The cancellation is part of American’s constant network review to ensure it serves the most profitable routes, she says.

American ended service to the Bolivian capital of La Paz in 2018. It first began service to both La Paz and Santa Cruz when it acquired Eastern Air Lines’ South American assets in 1991.

Related: Choosing the Best Credit Card for American Airlines Flyers

Outside of Bolivia, American saw strength across its Latin America franchise, said airline president Robert Isom during a second quarter earnings presentation Thursday. Brazil and Mexico were points of strength, he added.

Australia is another region where American sees opportunities. Under its newly approved joint venture with Qantas Airways, the carrier plans to announce a new route to country in the “coming months,” said Isom.

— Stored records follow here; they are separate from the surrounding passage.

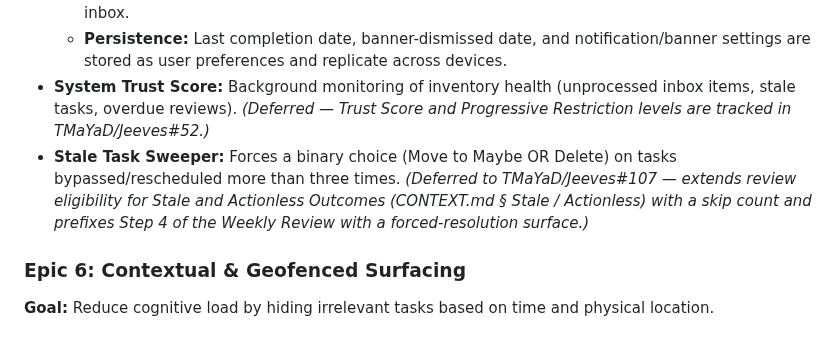
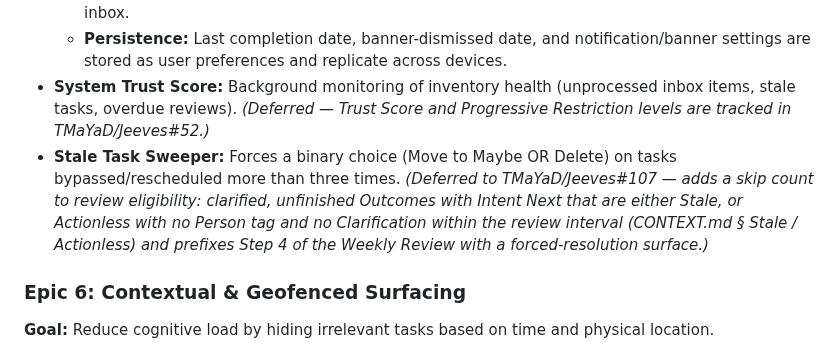
Before and after one commit to TMaYaD/Jeeves, a Markdown page: docs/REQUIREMENTS.md, the part around the change. Rendered like a GitHub page.

Commit message:
docs: preserve full sweeper review eligibility
Review: https://github.com/TMaYaD/Jeeves/pull/811#discussion_r4517953221

```diff
--- a/docs/REQUIREMENTS.md
+++ b/docs/REQUIREMENTS.md
@@ -78,7 +78,7 @@ To build a hybrid productivity application that merges the rigid organizational
     * **Behaviour:** Each list-driven step iterates through items one at a time using a stable snapshot. All step snapshots are pre-loaded when the ceremony starts, so the order doesn't shift while the user is working and items routed in an earlier step (e.g. inbox → maybe) cannot leak into a later step's list. While the cursor is on a real item the footer shows Skip, which advances the cursor (Back symmetrically retreats it); once the cursor has passed the last item, Next step takes Skip's place and crosses into the following step. Inbox clarification uses the same card UI as the daily-planning ritual. Each per-item step (Waiting For, Next Actions, Someday/Maybe) also offers a `Re-clarify…` action that opens the full clarification UI as a sub-flow over the current item; routing inside the sub-flow advances the cursor, while backing out without routing keeps the item and advances. A list-driven step whose snapshot loads empty renders an inline empty-state view; the user clicks Next to advance (steps do not auto-skip, per CONTEXT.md § Wizard). Tapping Done finalises the completion timestamp (synced across devices) and returns the user to the inbox.
     * **Persistence:** Last completion date, banner-dismissed date, and notification/banner settings are stored as user preferences and replicate across devices.
 * **System Trust Score:** Background monitoring of inventory health (unprocessed inbox items, stale tasks, overdue reviews). *(Deferred — Trust Score and Progressive Restriction levels are tracked in TMaYaD/Jeeves#52.)*
-* **Stale Task Sweeper:** Forces a binary choice (Move to Maybe OR Delete) on tasks bypassed/rescheduled more than three times. *(Deferred to TMaYaD/Jeeves#107 — extends review eligibility for Stale and Actionless Outcomes (CONTEXT.md § Stale / Actionless) with a skip count and prefixes Step 4 of the Weekly Review with a forced-resolution surface.)*
+* **Stale Task Sweeper:** Forces a binary choice (Move to Maybe OR Delete) on tasks bypassed/rescheduled more than three times. *(Deferred to TMaYaD/Jeeves#107 — adds a skip count to review eligibility: clarified, unfinished Outcomes with Intent Next that are either Stale, or Actionless with no Person tag and no Clarification within the review interval (CONTEXT.md § Stale / Actionless) and prefixes Step 4 of the Weekly Review with a forced-resolution surface.)*
 
 ### Epic 6: Contextual & Geofenced Surfacing
 **Goal:** Reduce cognitive load by hiding irrelevant tasks based on time and physical location.
```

The new market will be in addition to the new service to Chicago O’Hare (ORD) and San Francisco (SFO) from Brisbane (BNE) that Qantas has already announced. In their 2018 application to U.S. regulators, American and Qantas promised to launch at least three new routes if their partnership was approved.

Related: American Airlines Gives Up on Serving China From Chicago

American and Qantas can act as essentially a single airline on routes covered under an immunized joint venture. They can coordinate routes and schedules, jointly sell flights, and pool revenues under the partnership.

American plans to grow capacity by roughly 1.5% year-over-year in 2019, its latest guidance shows. This is half of its initial forecast for the year due primarily to the Boeing 737 MAX grounding.

Featured image courtesy of American Airlines.

Editorial Disclaimer: Opinions expressed here are the author’s alone, not those of any bank, credit card issuer, airlines or hotel chain, and have not been reviewed, approved or otherwise endorsed by any of these entities.

Disclaimer: The responses below are not provided or commissioned by the bank advertiser. Responses have not been reviewed, approved or otherwise endorsed by the bank advertiser. It is not the bank advertiser’s responsibility to ensure all posts and/or questions are answered.